Writes about the global economy from Washington.
Posted: February 2, 2010 05:19 PM
Poland as Number One (external - login to view)
Poland is the Cinderella of the world economy. A ruin of decayed communism 20 years ago, Poland by the late 90s was among Europe's fastest growing economies. In 2009 it was the only European economy to register growth.
What accounts for this miracle is inspired leadership, bold action, and persistence in implementing rigorous market based reforms.
It's easy to forget how bad things were in Poland in 1989. In the months before the Berlin Wall came down, Poland's chaotic command economy imploded. Shortages were rampant. There was hyperinflation. Led by the Solidarity trade union, people were in revolt. Forced to agree to Poland's first free elections in 40 years, the Communists lost and an elected non-Communist government took over. It was a tense and dangerous time where wild optimism was balanced by fear of Soviet intervention.
In the midst of turmoil, in September 1989, Leszek Balcerowicz, a slender 42-year-old economist with an MBA from St. John's University, came to Washington seeking help. In a memorable press conference in the musty, seldom-used ballroom of the Polish embassy, Balcerowicz outlined an astonishing plan for quickly converting Poland's communist system into a western style market economy.
Jointly developed with Jeffrey Sachs, then a top economist at Harvard, the Balcerowicz Plan had two components, stabilization and institutional reform. The immediate need was food aid, debt relief and emergency loans. Then, hyperinflation would be halted by monetary restraint. Prices, for decades set by government bureaucrats, would be freed and determined by market forces. Protected state enterprises would have to compete with imported goods. Polish citizens would gain access to credit and be allowed to start businesses.
Poland's big bang drive to build a market economy was launched January 1, 1990. Aware that the reforms would be painful, Balcerowicz believed that given enough time shock therapy would succeed. "We are starting," he said, "in extremely difficult conditions...(but) we are determined to go ahead." Sachs said, "It was a terrifying and unpredictable period."
As expected, the first months were hard. Unemployment soared as industrial subsidies were cut. Living standards fell and poverty jumped as prices rose faster than wages. But fresh fruit and goods of all kinds began to fill empty shelves, boosting confidence that the plan might be working. Curbs on government spending and monetary discipline brought down inflation. The new government stuck with the program.

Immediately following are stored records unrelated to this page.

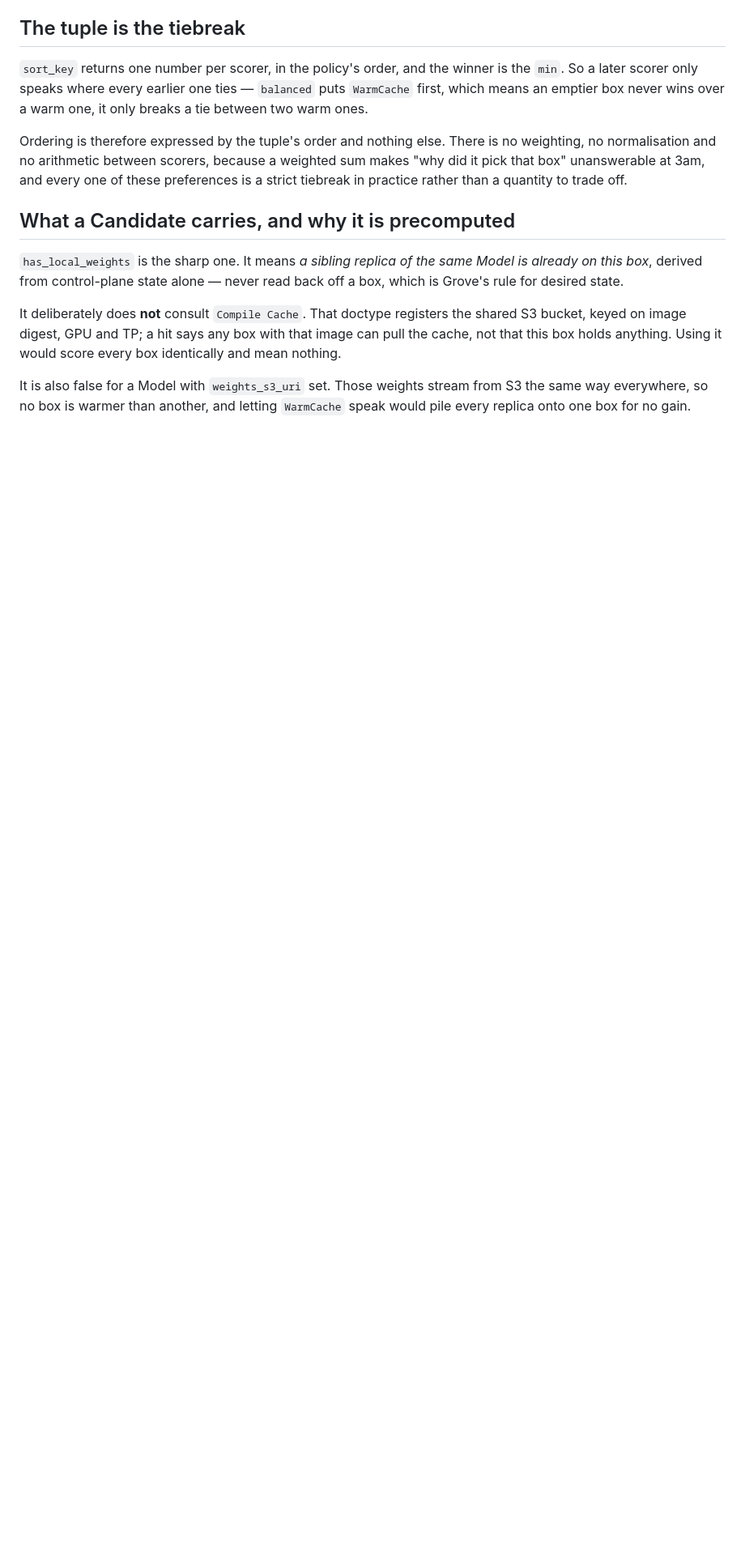
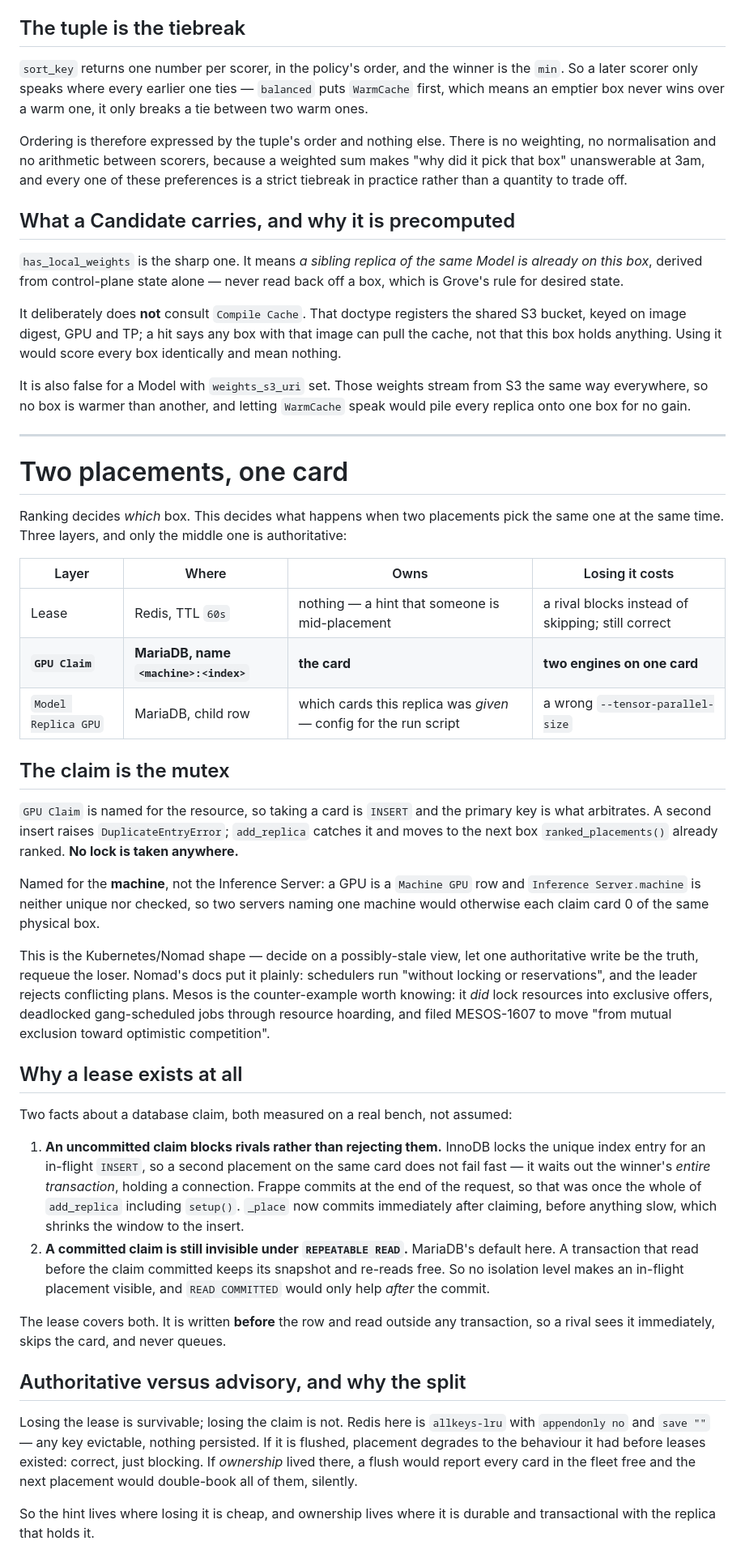
Before and after one commit to phot0n/grove, a Markdown page: grove/placement/README.md, the part around one of its changes. Shown at 81% size. GitHub-like rendering; blank space fills up the shorter version.

```diff
--- a/grove/placement/README.md
+++ b/grove/placement/README.md
@@ -78,3 +80,63 @@ this box holds anything. Using it would score every box identically and mean not
 It is also false for a Model with `weights_s3_uri` set. Those weights stream from S3 the same way
 everywhere, so no box is warmer than another, and letting `WarmCache` speak would pile every
 replica onto one box for no gain.
+
+
+---
+
+# Two placements, one card
+
+Ranking decides *which* box. This decides what happens when two placements pick the same one at the
+same time. Three layers, and only the middle one is authoritative:
+
+| Layer | Where | Owns | Losing it costs |
+|---|---|---|---|
+| Lease | Redis, TTL `60s` | nothing — a hint that someone is mid-placement | a rival blocks instead of skipping; still correct |
+| **`GPU Claim`** | **MariaDB, name `<machine>:<index>`** | **the card** | **two engines on one card** |
+| `Model Replica GPU` | MariaDB, child row | which cards this replica was *given* — config for the run script | a wrong `--tensor-parallel-size` |
+
+## The claim is the mutex
+
+`GPU Claim` is named for the resource, so taking a card is `INSERT` and the primary key is what
+arbitrates. A second insert raises `DuplicateEntryError`; `add_replica` catches it and moves to the
+next box `ranked_placements()` already ranked. **No lock is taken anywhere.**
+
+Named for the **machine**, not the Inference Server: a GPU is a `Machine GPU` row and
+`Inference Server.machine` is neither unique nor checked, so two servers naming one machine would
+otherwise each claim card 0 of the same physical box.
+
+This is the Kubernetes/Nomad shape — decide on a possibly-stale view, let one authoritative write
+be the truth, requeue the loser. Nomad's docs put it plainly: schedulers run "without locking or
+reservations", and the leader rejects conflicting plans. Mesos is the counter-example worth
+knowing: it *did* lock resources into exclusive offers, deadlocked gang-scheduled jobs through
+resource hoarding, and filed MESOS-1607 to move "from mutual exclusion toward optimistic
+competition".
+
+## Why a lease exists at all
+
+Two facts about a database claim, both measured on a real bench, not assumed:
+
+1. **An uncommitted claim blocks rivals rather than rejecting them.** InnoDB locks the unique index
+   entry for an in-flight `INSERT`, so a second placement on the same card does not fail fast — it
+   waits out the winner's *entire transaction*, holding a connection. Frappe commits at the end of
+   the request, so that was once the whole of `add_replica` including `setup()`. `_place` now
+   commits immediately after claiming, before anything slow, which shrinks the window to the insert.
+2. **A committed claim is still invisible under `REPEATABLE READ`.** MariaDB's default here. A
+   transaction that read before the claim committed keeps its snapshot and re-reads free. So no
+   isolation level makes an in-flight placement visible, and `READ COMMITTED` would only help
+   *after* the commit.
+
+The lease covers both. It is written **before** the row and read outside any transaction, so a
+rival sees it immediately, skips the card, and never queues.
+
+## Authoritative versus advisory, and why the split
+
+Losing the lease is survivable; losing the claim is not. Redis here is `allkeys-lru` with
+`appendonly no` and `save ""` — any key evictable, nothing persisted. If it is flushed, placement
+degrades to the behaviour it had before leases existed: correct, just blocking. If *ownership*
+lived there, a flush would report every card in the fleet free and the next placement would
+double-book all of them, silently.
+
+So the hint lives where losing it is cheap, and ownership lives where it is durable and
+transactional with the replica that holds it.
+
```
Also changed, not shown: other parts of grove/placement/README.md (+38 -2 lines), 1 other file.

Two years later, the transition recession ended and an entrepreneurial Poland was registering rapid growth. By the mid-90s, growth reached 5% and Poland became the first post-communist economy to match the living standards that prevailed ten years earlier. Democracy became entrenched as elected governments came and went, but the reforms persisted. Poland joined NATO, and in 2004 the European Union. Annual growth rates well above those of Western Europe began to narrow the income gap with the west. Today, Poland is Europe's 6th and the world's 18th largest economy.
Proud of his country's achievements, conservative prime minister Donald Tusk told the Financial Times (January 27th) that Poland's success is based "on the fundamental values of freedom, private property, competitiveness, and a limited role of the state." Tusk's government is raising the retirement age and pushing down the budget deficit so that Poland will qualify for membership in the Euro currency zone.

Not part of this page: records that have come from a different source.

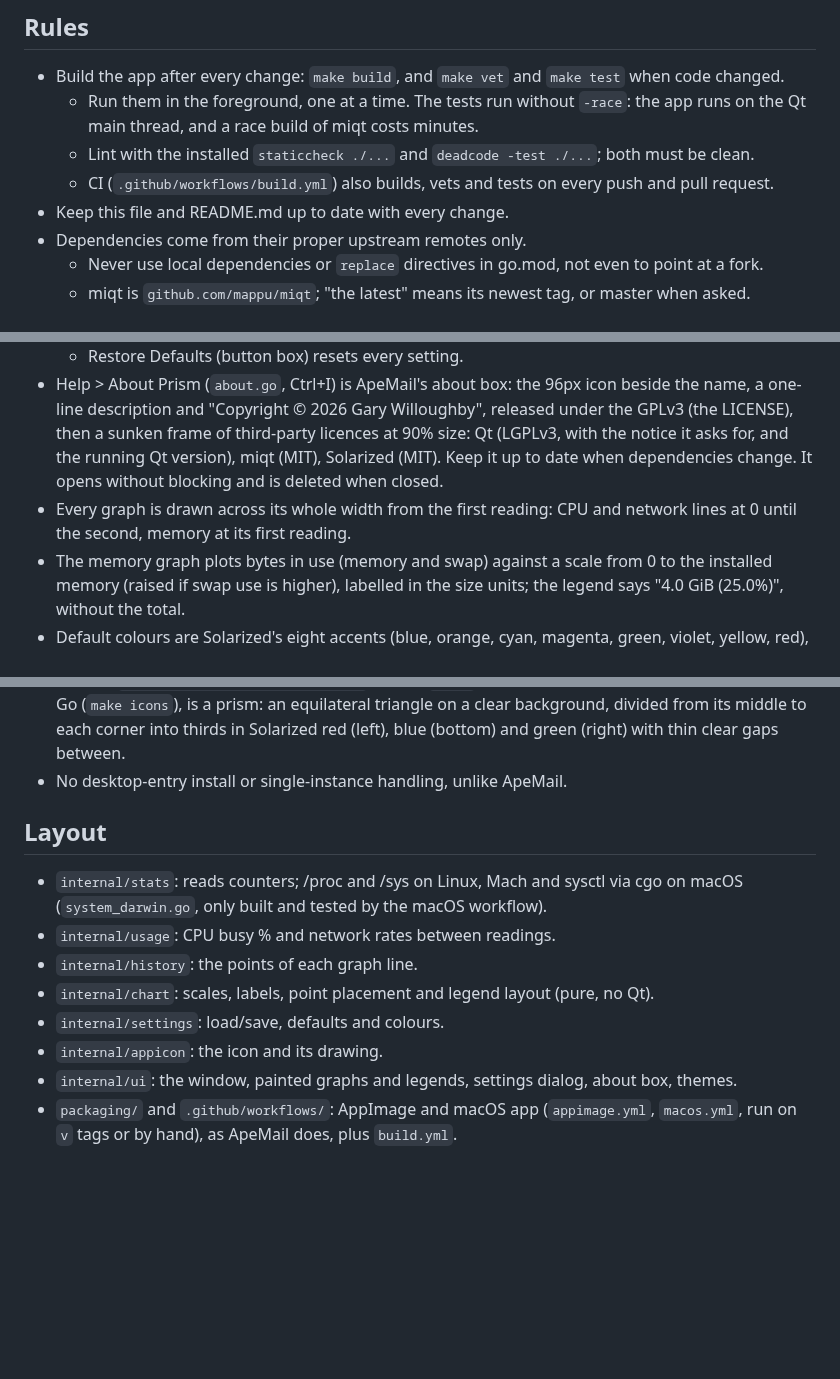
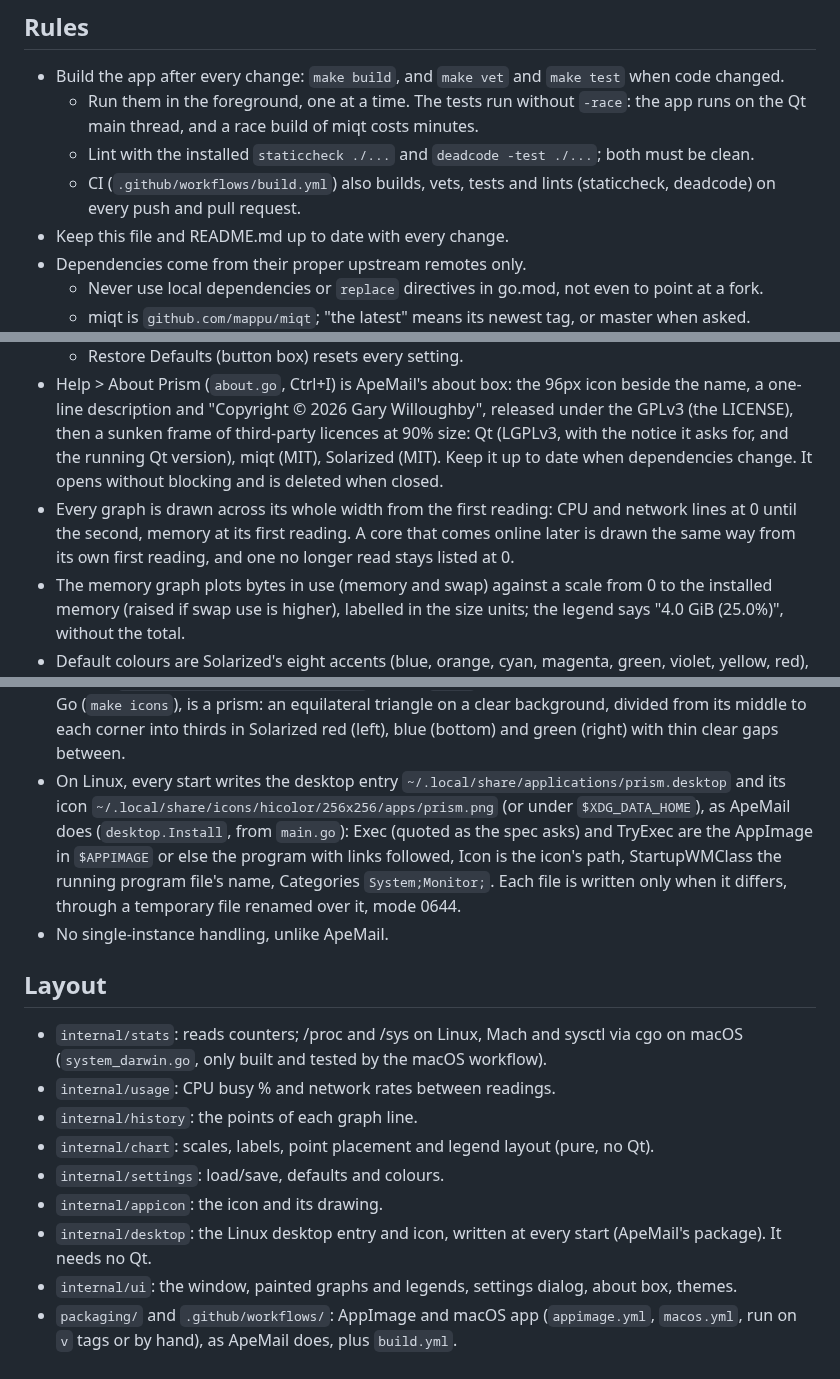
Before and after one commit to nomad-software/prism, a Markdown page: CLAUDE.md, 3 parts joined by grey strips. GitHub-like rendering; blank space fills up the shorter version.

```diff
--- a/CLAUDE.md
+++ b/CLAUDE.md
@@ -9,7 +9,7 @@ It graphs CPU use (a line per core, or one for all), memory and swap, and networ
 * Build the app after every change: `make build`, and `make vet` and `make test` when code changed.
     * Run them in the foreground, one at a time. The tests run without `-race`: the app runs on the Qt main thread, and a race build of miqt costs minutes.
     * Lint with the installed `staticcheck ./...` and `deadcode -test ./...`; both must be clean.
-    * CI (`.github/workflows/build.yml`) also builds, vets and tests on every push and pull request.
+    * CI (`.github/workflows/build.yml`) also builds, vets, tests and lints (staticcheck, deadcode) on every push and pull request.
 * Keep this file and README.md up to date with every change.
 * Dependencies come from their proper upstream remotes only.
     * Never use local dependencies or `replace` directives in go.mod, not even to point at a fork.
@@ -28,14 +28,15 @@ It graphs CPU use (a line per core, or one for all), memory and swap, and networ
     * User interface: an Appearance section with the theme (light, dark, follow the system, as ApeMail), then a Colours section: a TriggerAPI-style Name/Colour table with bold section rows (Graphs, CPU, Network) and filled 140px swatch buttons naming the colour; "Use Default Colours" resets only colours.
     * Restore Defaults (button box) resets every setting.
 * Help > About Prism (`about.go`, Ctrl+I) is ApeMail's about box: the 96px icon beside the name, a one-line description and "Copyright © 2026 Gary Willoughby", released under the GPLv3 (the LICENSE), then a sunken frame of third-party licences at 90% size: Qt (LGPLv3, with the notice it asks for, and the running Qt version), miqt (MIT), Solarized (MIT). Keep it up to date when dependencies change. It opens without blocking and is deleted when closed.
-* Every graph is drawn across its whole width from the first reading: CPU and network lines at 0 until the second, memory at its first reading.
+* Every graph is drawn across its whole width from the first reading: CPU and network lines at 0 until the second, memory at its first reading. A core that comes online later is drawn the same way from its own first reading, and one no longer read stays listed at 0.
 * The memory graph plots bytes in use (memory and swap) against a scale from 0 to the installed memory (raised if swap use is higher), labelled in the size units; the legend says "4.0 GiB (25.0%)", without the total.
 * Default colours are Solarized's eight accents (blue, orange, cyan, magenta, green, violet, yellow, red), readable on light and dark, on a grid of Ambiance warm grey #aea79f at 40%: all cores blue, memory blue, swap red; cores take green, orange, cyan, magenta, yellow, violet, blue, red; adapters take blue, yellow, magenta, cyan, orange, violet, green, red. These are the user's own choices. Beyond eight, variants turn the hue 10° more each round, alternating direction, adjusted to at least 2.2:1 contrast on #ffffff and #1e1e1e. The Colours table lists every core the CPU reading found (no cap). Saved colours of cores beyond those listed are kept, as unlisted adapters' are.
 * A graph spans 60 seconds, or two update intervals when the interval is longer than 30 seconds, so a long interval still draws a line.
 * Every network adapter is read, `lo` and virtual ones included, and shown unless hidden in the settings. Each gets a colour when first seen, which is saved straight away and kept for when it reappears.
 * Legends use coloured swatches, which are clickable (pointing-hand cursor and a ring in the text colour just inside the swatch on hover) to choose that line's colour, applied and saved at once as the settings dialog would; the CPU legend wraps into even columns and lists the cores from the first reading, with "—" until their use is known. Every legend is one line per entry, the value beside the name: CPU values right-aligned at full opacity; memory, swap and network values left-aligned at 40% opacity. A network entry reads "↓ 81.2 kb/s (7.4 MB)   ↑ 23.3 kb/s (1.0 MB)", rates with totals in brackets. Every legend name is in the regular font, none bold. The network graphs have no titles; each has "Download" or "Upload" written in the top left of its grid, in the scale labels' font, 10px in from the top and left, in the text colour at 20% opacity. Graph scale and time labels are drawn whole at 75% of the window font (at least 7pt) and 50% opacity. There is no memory cache line and no folding arrows on section titles.
 * Module `github.com/nomad-software/prism`, binary `prism`, display name "Prism". The icon, drawn in Go (`make icons`), is a prism: an equilateral triangle on a clear background, divided from its middle to each corner into thirds in Solarized red (left), blue (bottom) and green (right) with thin clear gaps between.
-* No desktop-entry install or single-instance handling, unlike ApeMail.
+* On Linux, every start writes the desktop entry `~/.local/share/applications/prism.desktop` and its icon `~/.local/share/icons/hicolor/256x256/apps/prism.png` (or under `$XDG_DATA_HOME`), as ApeMail does (`desktop.Install`, from `main.go`): Exec (quoted as the spec asks) and TryExec are the AppImage in `$APPIMAGE` or else the program with links followed, Icon is the icon's path, StartupWMClass the running program file's name, Categories `System;Monitor;`. Each file is written only when it differs, through a temporary file renamed over it, mode 0644.
+* No single-instance handling, unlike ApeMail.
 
 ## Layout
 
@@ -45,5 +46,6 @@ It graphs CPU use (a line per core, or one for all), memory and swap, and networ
 * `internal/chart`: scales, labels, point placement and legend layout (pure, no Qt).
 * `internal/settings`: load/save, defaults and colours.
 * `internal/appicon`: the icon and its drawing.
+* `internal/desktop`: the Linux desktop entry and icon, written at every start (ApeMail's package). It needs no Qt.
 * `internal/ui`: the window, painted graphs and legends, settings dialog, about box, themes.
 * `packaging/` and `.github/workflows/`: AppImage and macOS app (`appimage.yml`, `macos.yml`, run on `v` tags or by hand), as ApeMail does, plus `build.yml`.
```
Also changed, not shown: README.md (+16 -3 lines), docs/screenshot.png, 15 other files.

Balcerowicz, too, is proud of what's been accomplished. He credits monetary discipline with helping Poland avoid the housing bubbles that swept through the three neighboring Baltic States, resulting in their economies registering 15% declines while Poland grew by over 1.5% in 2009. Looking back, Sachs says he is "thrilled that the Poles acquitted themselves so beautifully in the pages of history."